Next up, tops and bottoms. Again, the specifics of where you're headed will affect what he needs to bring. Remember that some outfits might get too messy to wear again without washing. So unless you'll have access to laundry, one full outfit per travel day, plus one or two extras, is a good starting point. Help him pick lightweight things he can wear comfortably, even if the temperature fluctuates, like lightweight pants and thin, long-sleeved T-shirts. Don't forget pajamas (one or two pairs per week) and one pair of socks per day.
He'll also probably need comfortable shoes like sneakers for walking and at least one other pair, depending on the destination: boots for the snow, flip-flops for the beach and so on.
Probably Needs: A Jacket and Toiletries
These are items he'll almost always need to pack, unless you'll be picking them up during the trip or you're going someplace like your own vacation house that's already stocked.
If space isn't too tight and you're not headed to a dry desert, a warm, water-resistant jacket with a hood needs to stay on the list.
Space should be made for basic toiletries like a toothbrush, toothpaste and body wash, unless you're planning to pick those up when you get where you're going. Even if you're heading to someplace cold, he should stash sunscreen, sunglasses and maybe a brimmed hat in his suitcase.
He'll also probably need things to keep himself entertained during travel days and downtime, like a few books, art supplies or handheld games.
Maybe Needs: Assorted Extras
Weather- or destination-specific requirements fall into this category. If you're going someplace snowy, for instance, he'll need a parka along with hat, scarf, gloves and boots. Will there be a chance to swim? If so, he should bring a bathing suit.
If your child requires any medication, you can help him safely pack an adequate supply of everything he needs. And if he needs anything special at night, like pull-ups or a nightlight, those should be packed as well.
Remind him to stash a few snacks in his bag too, if you'll be traveling for a long time. A child with long hair may also want to pack hair bands.
Probably Doesn't Need: Redundant Toiletries and Bulky Toys
When staying at a hotel or relative's home, your child will no doubt have access to shampoo and soap and won't need to pack his own. You might also be packing enough toiletries for the family's shared shower.

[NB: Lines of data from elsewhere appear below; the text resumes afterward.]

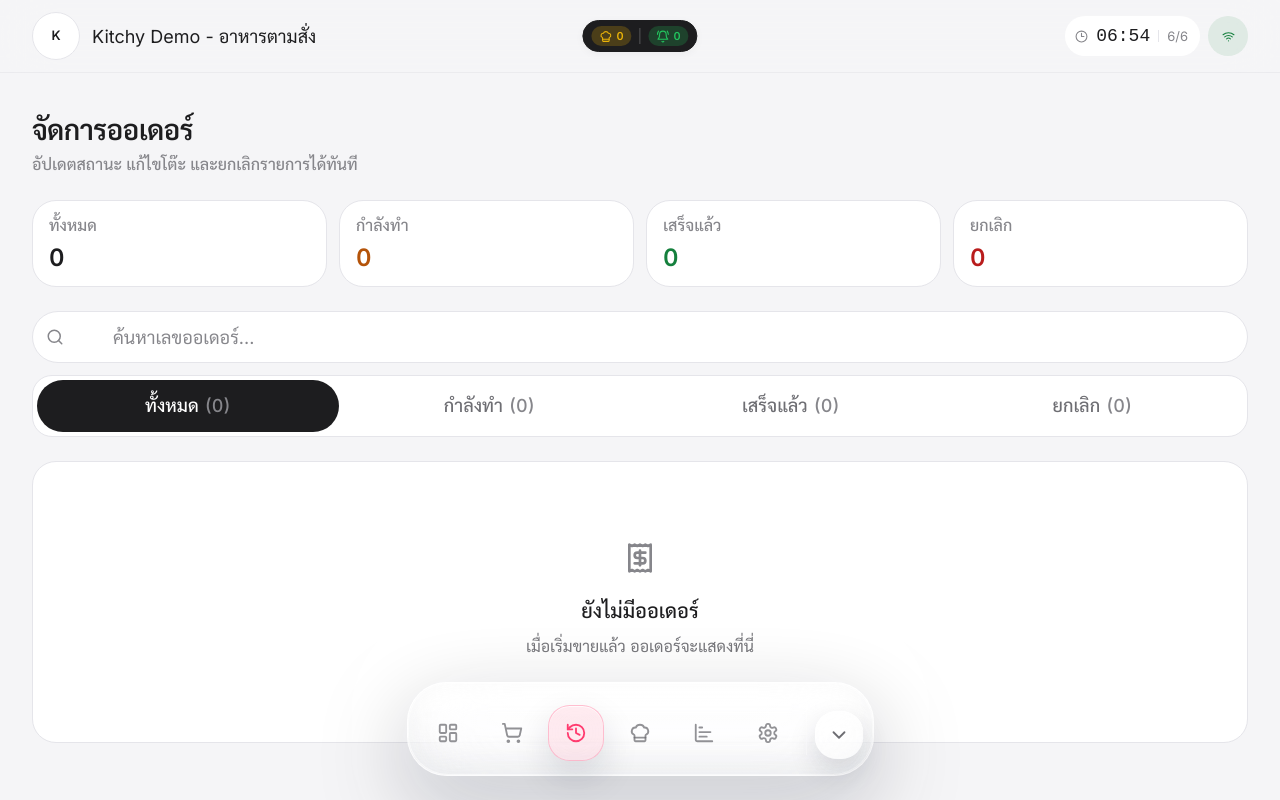
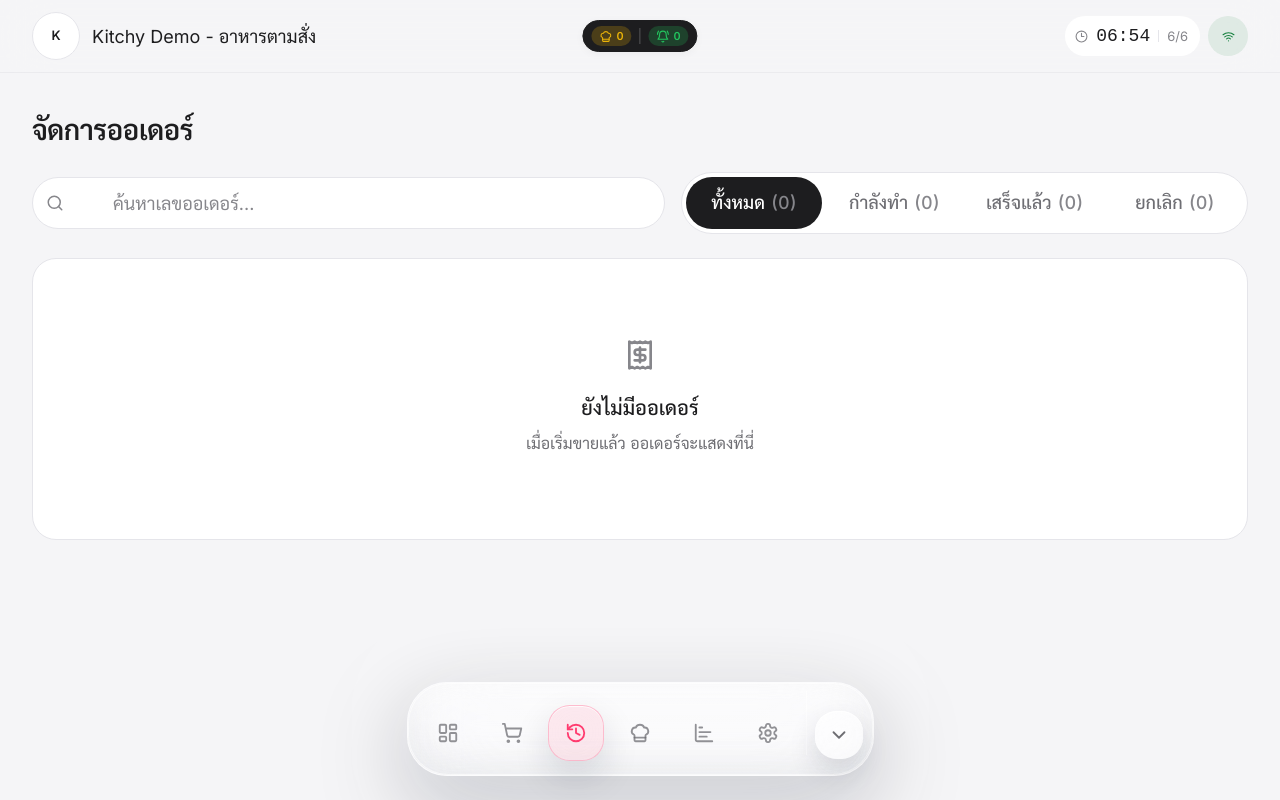
Before and after one commit to jarangit/kitchy-frontend, a React (Vite) app: page /store/1/transactions in a window 1280 px wide. Built offline with nearby package versions, Linux system fonts and the light colour scheme; sample sign-in values are in the browser's storage.

Commit message:
improve: transaction page

```diff
--- a/src/features/transaction/components/transaction-filter.tsx
+++ b/src/features/transaction/components/transaction-filter.tsx
@@ -66,23 +66,30 @@ const TransactionFilter = ({ counts, onFilterChange }: Props) => {
   }));
 
   return (
-    <div className="space-y-3">
+    <div className="flex flex-col gap-3 lg:flex-row lg:items-center lg:gap-4">
       <SearchInput
         value={search}
         onValueChange={handleSearchChange}
         placeholder={t("transaction.filter.searchPlaceholder")}
+        className="lg:min-w-[240px] lg:flex-1"
       />
       <Tabs
         value={status}
         onChange={(v) => handleStatusChange(v as TransactionFilterStatus)}
         variant="segmented"
-        className="min-w-0"
+        className="lg:shrink-0"
       >
-        <TabList fullWidth aria-label={t("transaction.filter.statusLabel")}>
+        <TabList aria-label={t("transaction.filter.statusLabel")}>
           {items.map((item) => (
-            <Tab key={item.key} value={item.key} className="gap-1.5">
-              <span>{item.label}</span>
-              <span className="tabular-nums text-text-tertiary">({item.count})</span>
+            <Tab
+              key={item.key}
+              value={item.key}
+              className="gap-1.5 whitespace-nowrap"
+            >
+              <span className="whitespace-nowrap">{item.label}</span>
+              <span className="tabular-nums whitespace-nowrap text-text-tertiary">
+                ({item.count})
+              </span>
             </Tab>
           ))}
         </TabList>
--- a/src/features/transaction/pages/transaction-list.tsx
+++ b/src/features/transaction/pages/transaction-list.tsx
@@ -105,32 +105,6 @@ const getItemSummary = (tx: TransactionListItem) => {
   const productCount = items.length;
 
   return { totalQty, productCount };
-};
-
-const OverviewTile = ({
-  label,
-  value,
-  tone = "default",
-}: {
-  label: string;
-  value: number;
-  tone?: "default" | "warning" | "success" | "danger";
-}) => {
-  const toneClass = {
-    default: "text-text-primary",
-    warning: "text-warning",
-    success: "text-success",
-    danger: "text-danger",
-  }[tone];
-
-  return (
-    <Card padding="none" className="px-4 py-3">
-      <p className="text-label text-text-tertiary">{label}</p>
-      <p className={`mt-1 text-title font-semibold tabular-nums ${toneClass}`}>
-        {value}
-      </p>
-    </Card>
-  );
 };
 
 const MobileTransactionCard = ({
@@ -391,29 +365,7 @@ const TransactionListPage = () => {
 
   return (
     <div className="space-y-5">
-      <PageHeader
-        title={t("transaction.title")}
-        subtitle={t("transaction.subtitle")}
-      />
-
-      <section className="grid grid-cols-2 gap-3 lg:grid-cols-4">
-        <OverviewTile label={t("transaction.filter.all")} value={counts.all} />
-        <OverviewTile
-          label={t("transaction.filter.inProgress")}
-          value={counts.inProgress}
-          tone="warning"
-        />
-        <OverviewTile
-          label={t("transaction.filter.done")}
-          value={counts.done}
-          tone="success"
-        />
-        <OverviewTile
-          label={t("transaction.filter.cancelled")}
-          value={counts.cancelled}
-          tone="danger"
-        />
-      </section>
+      <PageHeader title={t("transaction.title")} />
 
       <TransactionFilter counts={counts} onFilterChange={setFilter} />
 
--- a/src/shared/components/ui/tabs/tabs.tsx
+++ b/src/shared/components/ui/tabs/tabs.tsx
@@ -89,7 +89,7 @@ export function TabList({
         role="tablist"
         aria-label={ariaLabel}
         className={cn(
-          "bg-segment-bg border border-segment-border rounded-[1.25rem] p-1",
+          "bg-segment-bg border border-segment-border rounded-full p-1",
           fullWidth ? "grid w-full grid-cols-1 gap-1 sm:grid-cols-2 lg:flex lg:gap-0" : "inline-flex flex-wrap gap-1",
           className,
         )}
```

You'll probably want him to leave behind large recreational things like scooters, kites and sports equipment, unless you're driving—with plenty of trunk space—and going someplace where he'll have ample opportunity to put it all to use.
Definitely Doesn't Need: Treasured Belongings
Toys that make a lot of noise, require batteries or take up a lot of space (like big plastic cars and oversized stuffed animals) tend to be a hassle while traveling.
He may be adamant about taking his most prized possessions on vacation, because leaving behind something like, for example, a brand-new tablet can seem simply not doable to a kid. But remind your child when he's packing that he shouldn't bring anything with him that he would be devastated to lose or have broken.
Cooking, travel and parenting are three of Kathryn Walsh's passions. She makes chicken nuggets during days nannying, whips up vegetarian feasts at night and road trips on weekends. Her work has appeared to The Syracuse Post-Standard and insider magazine. Walsh received a master's degree in journalism from Syracuse University.